Manoa chancellor opposes Navy deal
The decision further sours the prospects for the controversial UARC research center
A proposed Navy research center at the University of Hawaii at Manoa suffered another major setback yesterday, with the campus chancellor voicing her opposition.
"The proposed UARC contract with the Navy is not supported by our campus. Advancing it in the face of this opposition is not in the best interest of the campus," interim Chancellor Denise Konan said.
Last month, UH's Faculty Senate voted 31-18 to oppose the University Affiliated Research Center contract. Students and community groups have also voiced opposition to the plan.
"We're gratefully surprised by the chancellor's decision," said Ikaika Hussey, a UH graduate student and member of Save UH/Stop UARC, a coalition of students, faculty and community members.
Konan said she will not forward the contract to interim UH President David McClain or the Board of Regents for approval.
But McClain said he will still conduct an informational meeting about the UARC for the regents in January, as planned, to give everyone a chance to voice their opinion. Then, he will make his recommendation.
He said Konan's decision will weigh heavily on his, but he noted that he is neither for nor against the proposal.
"I'm agnostic on the issue," McClain said.
CRAIG T. KOJIMA / CKOJIMA@STARBULLETIN.COM

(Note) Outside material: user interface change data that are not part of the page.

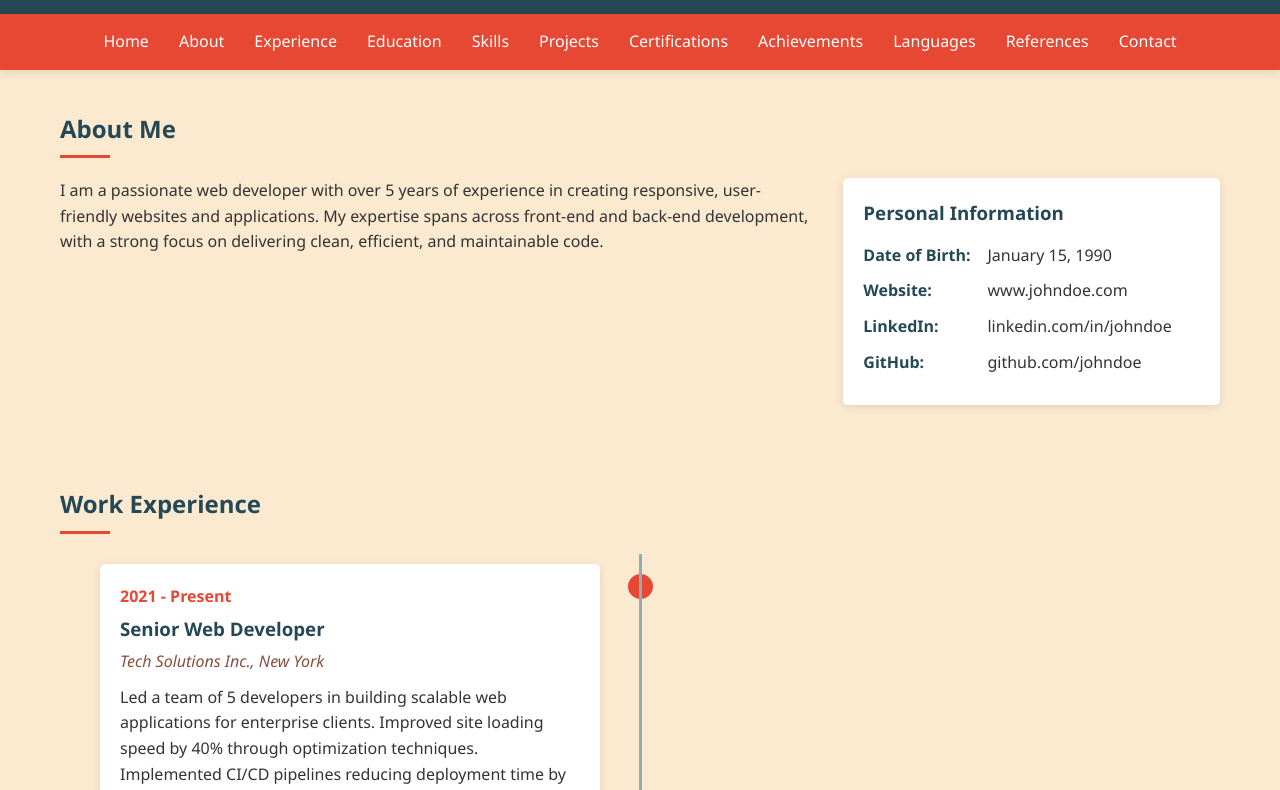
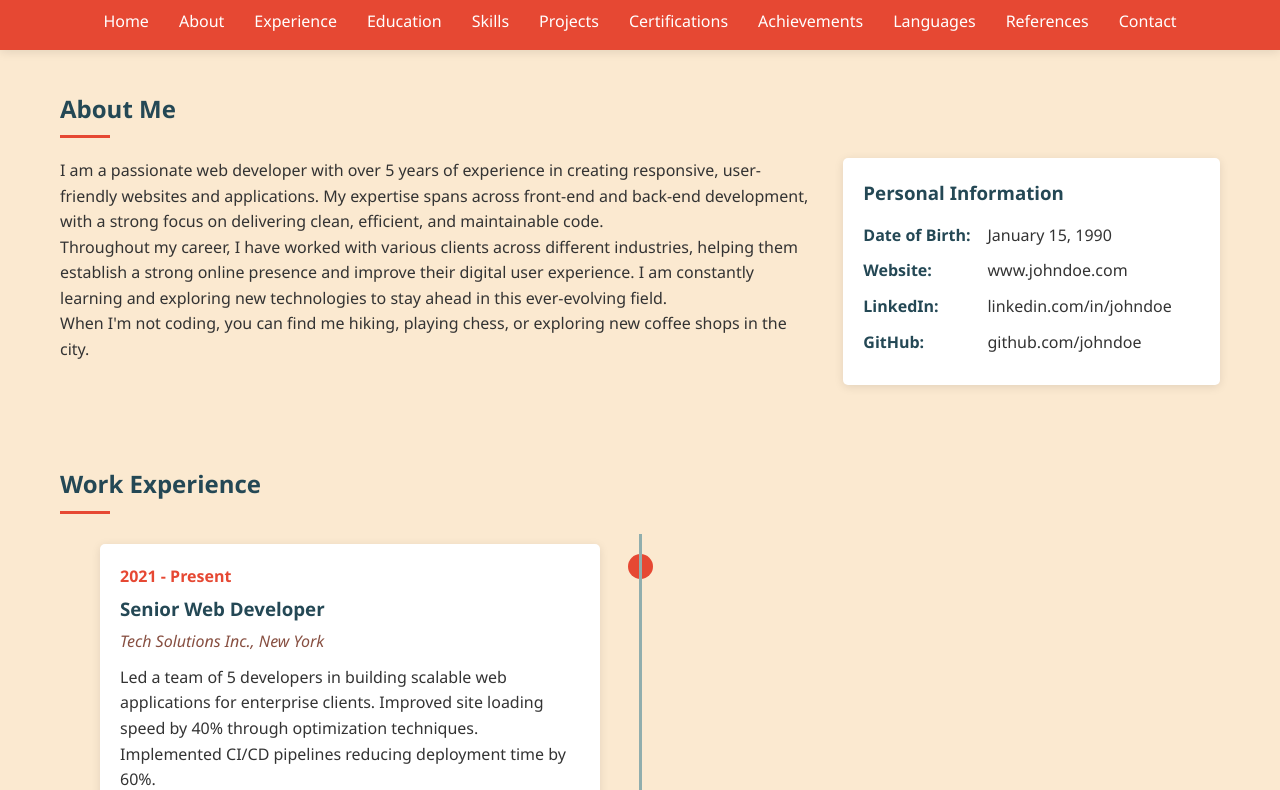
Before and after one commit to Moodsid/cv-template-2, a website: page index.html in a window 1280 px wide. Shown: the part 307-1097 px from the top of the page. Drawn offline with Linux system fonts and the light colour scheme.

Commit message:
Update index.html

```diff
--- a/index.html
+++ b/index.html
@@ -8,9 +8,9 @@
     <link rel="stylesheet" href="https://cdnjs.cloudflare.com/ajax/libs/font-awesome/6.0.0-beta3/css/all.min.css">
 </head>
 <body class="theme-1">
-<!--  theme selector -->
-<div class="top-controls">
+    <!-- Theme Selector -->
     <div class="theme-selector">
+        <div class="container">
             <h3>Choose Theme:</h3>
             <div class="theme-options">
                 <button class="theme-btn active" data-theme="theme-1">Theme 1</button>
@@ -23,14 +23,6 @@
                 <button class="theme-btn" data-theme="theme-8">Theme 8</button>
                 <button class="theme-btn" data-theme="theme-9">Theme 9</button>
                 <button class="theme-btn" data-theme="theme-10">Theme 10</button>
-        </div>
-    </div>
-
-    <div class="language-selector">
-        <h3>Language:</h3>
-        <div class="language-options">
-            <button class="language-btn active" data-lang="en">English</button>
-            <button class="language-btn" data-lang="ar">العربية</button>
             </div>
         </div>
     </div>
@@ -69,50 +61,17 @@
     <nav>
         <div class="container">
             <ul class="nav-links">
-            <li><a href="#home">
-                <span class="lang-en">Home</span>
-                <span class="lang-ar">الرئيسية</span>
-            </a></li>
-            <li><a href="#about">
-                <span class="lang-en">About</span>
-                <span class="lang-ar">نبذة عني</span>
-            </a></li>
-            <li><a href="#experience">
-                <span class="lang-en">Experience</span>
-                <span class="lang-ar">الخبرة</span>
-            </a></li>
-            <li><a href="#education">
-                <span class="lang-en">Education</span>
-                <span class="lang-ar">التعليم</span>
-            </a></li>
-            <li><a href="#skills">
-                <span class="lang-en">Skills</span>
-                <span class="lang-ar">المهارات</span>
-            </a></li>
-            <li><a href="#projects">
-                <span class="lang-en">Projects</span>
-                <span class="lang-ar">المشاريع</span>
-            </a></li>
-            <li><a href="#certifications">
-                <span class="lang-en">Certifications</span>
-                <span class="lang-ar">الشهادات</span>
-            </a></li>
-            <li><a href="#achievements">
-                <span class="lang-en">Achievements</span>
-                <span class="lang-ar">الإنجازات</span>
-            </a></li>
-            <li><a href="#languages">
-                <span class="lang-en">Languages</span>
-                <span class="lang-ar">اللغات</span>
-            </a></li>
-            <li><a href="#references">
-                <span class="lang-en">References</span>
-                <span class="lang-ar">المراجع</span>
-            </a></li>
-            <li><a href="#contact">
-                <span class="lang-en">Contact</span>
-                <span class="lang-ar">اتصل بي</span>
-            </a></li>
+                <li><a href="#home">Home</a></li>
+                <li><a href="#about">About</a></li>
+                <li><a href="#experience">Experience</a></li>
+                <li><a href="#education">Education</a></li>
+                <li><a href="#skills">Skills</a></li>
+                <li><a href="#projects">Projects</a></li>
+                <li><a href="#certifications">Certifications</a></li>
+                <li><a href="#achievements">Achievements</a></li>
+                <li><a href="#languages">Languages</a></li>
+                <li><a href="#references">References</a></li>
+                <li><a href="#contact">Contact</a></li>
             </ul>
         </div>
     </nav>
@@ -120,16 +79,12 @@
     <!-- About Section -->
     <section id="about">
         <div class="container">
-        <h2 class="section-title">
-            <span class="lang-en">About Me</span>
-            <span class="lang-ar">نبذة عني</span>
-        </h2>
+            <h2 class="section-title">About Me</h2>
             <div class="about-content">
                 <div class="about-text">
-                <p class="lang-en">I am a passionate web developer with over 5 years of experience in creating responsive, user-friendly websites and applications. My expertise spans across front-end and back-end development, with a strong focus on delivering clean, efficient, and maintainable code.</p>
-                <p class="lang-ar">أنا مطور ويب شغوف بخبرة تزيد عن 5 سنوات في إنشاء مواقع وتطبيقات ويب سهلة الاستخدام ومتجاوبة. تمتد خبرتي عبر تطوير الواجهة الأمامية والخلفية، مع تركيز قوي على تقديم كود نظيف وفعال وقابل للصيانة.</p>
-
-
+                    <p>I am a passionate web developer with over 5 years of experience in creating responsive, user-friendly websites and applications. My expertise spans across front-end and back-end development, with a strong focus on delivering clean, efficient, and maintainable code.</p>
+                    <p>Throughout my career, I have worked with various clients across different industries, helping them establish a strong online presence and improve their digital user experience. I am constantly learning and exploring new technologies to stay ahead in this ever-evolving field.</p>
+                    <p>When I'm not coding, you can find me hiking, playing chess, or exploring new coffee shops in the city.</p>
                 </div>
                 <div class="personal-info">
                     <h3>Personal Information</h3>
```
Lines whose indentation alone changed are shown as unchanged.
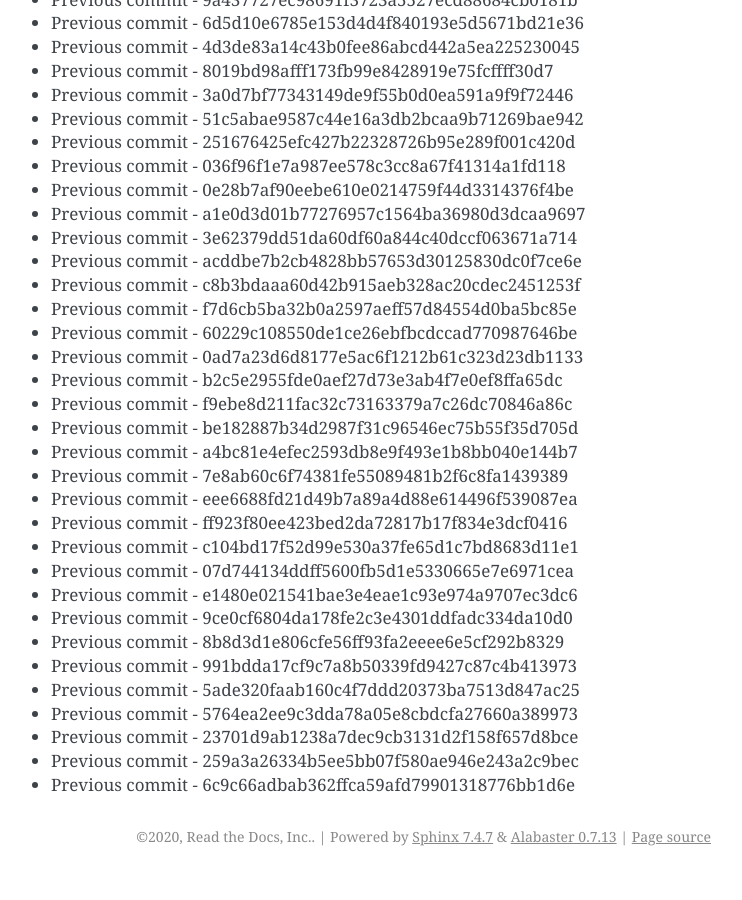
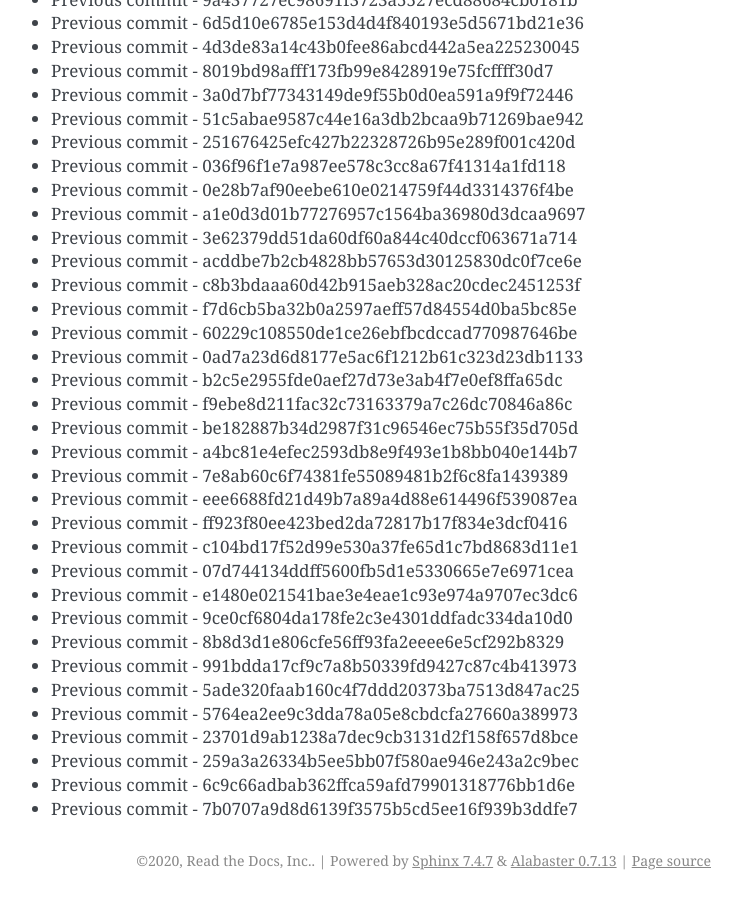
Before and after one commit to readthedocs/rtd-git-stresstest, a Sphinx documentation site: the page built from docs/updates.rst, in a window 1280 px wide and 900 px high, scrolled down 46798 px. Shown: the whole window, without its empty margins (399-1141 px from the left). Built offline with Sphinx 7.4.7, drawn with Linux system fonts in a browser that asks for light colours; before the commit the page ends 47674 px from its top, so only the background shows below that.

Commit message:
Generating commit from previous: 7b0707a9d8d6139f3575b5cd5ee16f939b3ddfe7

```diff
--- a/docs/updates.rst
+++ b/docs/updates.rst
@@ -1998,3 +1998,4 @@ It can be tested for any performance characteristics.
 * Previous commit - 23701d9ab1238a7dec9cb3131d2f158f657d8bce
 * Previous commit - 259a3a26334b5ee5bb07f580ae946e243a2c9bec
 * Previous commit - 6c9c66adbab362ffca59afd79901318776bb1d6e
+* Previous commit - 7b0707a9d8d6139f3575b5cd5ee16f939b3ddfe7
```
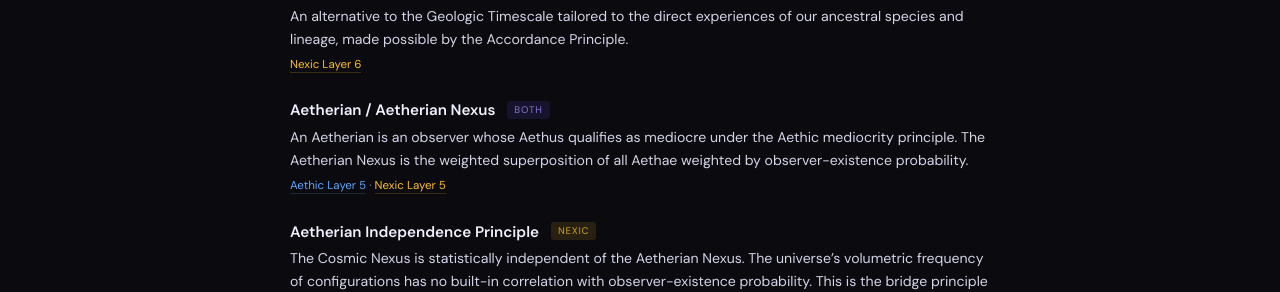
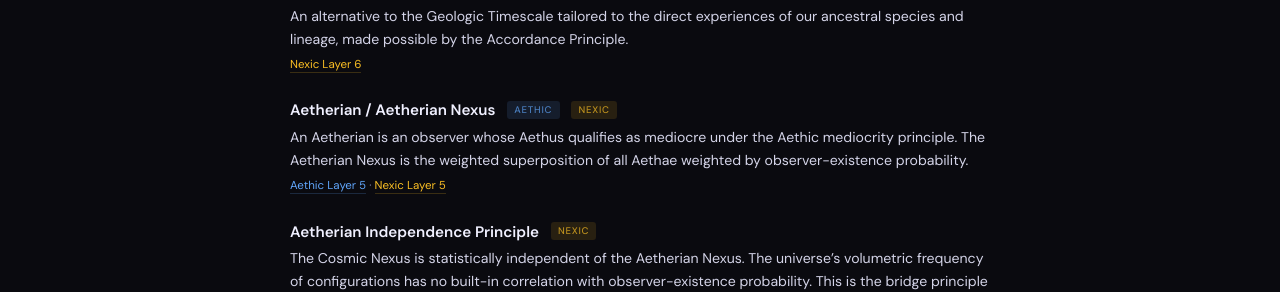
Before and after one commit to brunchwnewton/brunchwnewton.github.io, a Jekyll site: the page built from glossary.html, in a window 1280 px wide and 1400 px high, scrolled down 578 px. Shown: the part 159-451 px from the top of the window. Built offline with Jekyll 4.4.1, drawn with Linux system fonts in a browser that asks for light colours; some of the changed text lies outside the part shown.

Commit message:
Update glossary.html

```diff
--- a/glossary.html
+++ b/glossary.html
@@ -107,7 +107,6 @@ body {
 }
 .tag-aethic { background: rgba(96,165,250,0.12); color: rgba(96,165,250,0.7); }
 .tag-nexic { background: rgba(251,191,36,0.12); color: rgba(251,191,36,0.7); }
-.tag-both { background: rgba(110,92,255,0.12); color: rgba(167,139,250,0.7); }
 
 .gterm-def {
   font-size: 0.88rem;
@@ -167,7 +166,7 @@ body {
 </div>
 
 <div class="gterm" id="g-aetherian-aetherian-nexus" data-aliases="Aetherian Nexus|Aetherian|Aetherians" data-terms="aetherian aetherian nexus">
-  <div class="gterm-name">Aetherian / Aetherian Nexus <span class="framework-tag tag-both">Both</span></div>
+  <div class="gterm-name">Aetherian / Aetherian Nexus <span class="framework-tag tag-aethic">Aethic</span> <span class="framework-tag tag-nexic">Nexic</span></div>
   <div class="gterm-def">An Aetherian is an observer whose Aethus qualifies as mediocre under the Aethic mediocrity principle. The Aetherian Nexus is the weighted superposition of all Aethae weighted by observer-existence probability.</div>
   <div class="gterm-ref"><a href="/aethic-reasoning-guide.html#layer-5">Aethic Layer 5</a> · <a class="nexic-ref" href="/nexic-reasoning-guide.html#layer-5">Nexic Layer 5</a></div>
 </div>
@@ -263,7 +262,7 @@ body {
 </div>
 
 <div class="gterm" id="g-aethus" data-aliases="Aethus|Aethae|the Aethus|an Aethus" data-terms="aethus aethae plural">
-  <div class="gterm-name">Aethus (pl. Aethae) <span class="framework-tag tag-both">Both</span></div>
+  <div class="gterm-name">Aethus (pl. Aethae) <span class="framework-tag tag-aethic">Aethic</span> <span class="framework-tag tag-nexic">Nexic</span></div>
   <div class="gterm-def">The central mathematical object: an equivalence class of static Aethae encoding the totality of information accessible to a given observer. Each Aethus maps bijectively to a block universe (a reality). The Aethus is to Aethic reasoning what the reference frame is to special relativity.</div>
   <div class="gterm-ref"><a href="/aethic-reasoning-guide.html#layer-3">Aethic Layer 3</a></div>
 </div>
@@ -526,7 +525,7 @@ body {
 </div>
 
 <div class="gterm" id="g-nexus" data-aliases="Nexus|Nexae|a Nexus" data-terms="nexus nexae weighted superposition probability distribution">
-  <div class="gterm-name">Nexus (pl. Nexae) <span class="framework-tag tag-both">Both</span></div>
+  <div class="gterm-name">Nexus (pl. Nexae) <span class="framework-tag tag-aethic">Aethic</span> <span class="framework-tag tag-nexic">Nexic</span></div>
   <div class="gterm-def">A weighted superposition of Aethae representing a class of systems, where weights encode a selection criterion. Different criteria yield different Nexae: the Cosmic Nexus (volumetric frequency), Aetherian Nexus (observer-existence probability), and Quantum Nexus (action functional via path integral).</div>
   <div class="gterm-ref"><a href="/aethic-reasoning-guide.html#layer-5">Aethic Layer 5</a> · <a class="nexic-ref" href="/nexic-reasoning-guide.html#layer-3">Nexic Layer 3</a></div>
 </div>
```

Interim UH-Manoa Chancellor Denise Konan, left, and Robert Bley-Vroman, chairman of the UH-Manoa Faculty Senate, spoke to reporters yesterday about not proceeding on the University Affiliated Research Center contract proposal.
In addition to the vocal opposition, Konan said she is concerned with the cost of setting up a center on campus. And there were few faculty who said they were interested in doing UARC-funded research.
The plan would make UH just the fifth University Affiliated Research Center in the country and the first new UARC in more than 50 years.
The proposed contract would steer up to $10 million in Navy research grants a year to the university for five years, proponents say. The additional money would have been less than 3 percent of the research money UH took in last year and would represent an even smaller portion in coming years.
McClain said the university attracted $360 million in research grants last year and has already taken in $180 million in the first three months of this year.
"I don't see any signs of our research funding slowing," Konan said.
She said the campus is running out of laboratory space and in some areas has already reached capacity. And because of the potential for classified research, Konan said it would have more appropriate to have UARC-related research done off campus as it is done at the other UARC universities.
However, the contract negotiated by the UH-Manoa vice chancellor for research and graduate education calls for the center to use existing UH facilities.
The other Navy research centers are at the University of Washington, Pennsylvania State University, Johns Hopkins University and the University of Texas at Austin.